* _INFORMATION GIVEN_
*** Begin section ***
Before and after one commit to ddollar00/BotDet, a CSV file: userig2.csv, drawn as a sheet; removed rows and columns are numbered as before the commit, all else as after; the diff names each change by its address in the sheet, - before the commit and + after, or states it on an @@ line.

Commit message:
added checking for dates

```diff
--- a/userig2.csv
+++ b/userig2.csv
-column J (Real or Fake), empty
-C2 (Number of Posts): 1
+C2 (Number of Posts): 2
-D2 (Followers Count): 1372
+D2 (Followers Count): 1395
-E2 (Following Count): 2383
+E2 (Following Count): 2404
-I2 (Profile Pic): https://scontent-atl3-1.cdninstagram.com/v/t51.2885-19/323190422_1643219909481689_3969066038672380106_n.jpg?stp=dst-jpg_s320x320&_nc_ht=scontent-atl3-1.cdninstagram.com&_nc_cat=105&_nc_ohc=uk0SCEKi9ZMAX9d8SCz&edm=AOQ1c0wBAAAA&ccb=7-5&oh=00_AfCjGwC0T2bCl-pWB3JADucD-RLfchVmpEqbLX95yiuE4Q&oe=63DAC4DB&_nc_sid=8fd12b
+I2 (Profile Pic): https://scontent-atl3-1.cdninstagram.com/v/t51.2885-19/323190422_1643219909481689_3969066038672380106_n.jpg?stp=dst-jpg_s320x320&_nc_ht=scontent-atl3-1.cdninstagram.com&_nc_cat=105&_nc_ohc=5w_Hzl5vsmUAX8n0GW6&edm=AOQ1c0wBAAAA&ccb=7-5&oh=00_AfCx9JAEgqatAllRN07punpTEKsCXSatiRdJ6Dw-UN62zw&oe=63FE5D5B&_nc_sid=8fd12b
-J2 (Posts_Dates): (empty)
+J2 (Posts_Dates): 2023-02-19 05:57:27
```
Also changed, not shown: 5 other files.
*** End section ***
* _YOUR TASK_
Every entry should be printed again exactly as written.

* _COMPLETED TASK_
Before and after one commit to ddollar00/BotDet, a CSV file: userig2.csv, drawn as a sheet; removed rows and columns are numbered as before the commit, all else as after; the diff names each change by its address in the sheet, - before the commit and + after, or states it on an @@ line.

Commit message:
added checking for dates

```diff
--- a/userig2.csv
+++ b/userig2.csv
-column J (Real or Fake), empty
-C2 (Number of Posts): 1
+C2 (Number of Posts): 2
-D2 (Followers Count): 1372
+D2 (Followers Count): 1395
-E2 (Following Count): 2383
+E2 (Following Count): 2404
-I2 (Profile Pic): https://scontent-atl3-1.cdninstagram.com/v/t51.2885-19/323190422_1643219909481689_3969066038672380106_n.jpg?stp=dst-jpg_s320x320&_nc_ht=scontent-atl3-1.cdninstagram.com&_nc_cat=105&_nc_ohc=uk0SCEKi9ZMAX9d8SCz&edm=AOQ1c0wBAAAA&ccb=7-5&oh=00_AfCjGwC0T2bCl-pWB3JADucD-RLfchVmpEqbLX95yiuE4Q&oe=63DAC4DB&_nc_sid=8fd12b
+I2 (Profile Pic): https://scontent-atl3-1.cdninstagram.com/v/t51.2885-19/323190422_1643219909481689_3969066038672380106_n.jpg?stp=dst-jpg_s320x320&_nc_ht=scontent-atl3-1.cdninstagram.com&_nc_cat=105&_nc_ohc=5w_Hzl5vsmUAX8n0GW6&edm=AOQ1c0wBAAAA&ccb=7-5&oh=00_AfCx9JAEgqatAllRN07punpTEKsCXSatiRdJ6Dw-UN62zw&oe=63FE5D5B&_nc_sid=8fd12b
-J2 (Posts_Dates): (empty)
+J2 (Posts_Dates): 2023-02-19 05:57:27
```
Also changed, not shown: 5 other files.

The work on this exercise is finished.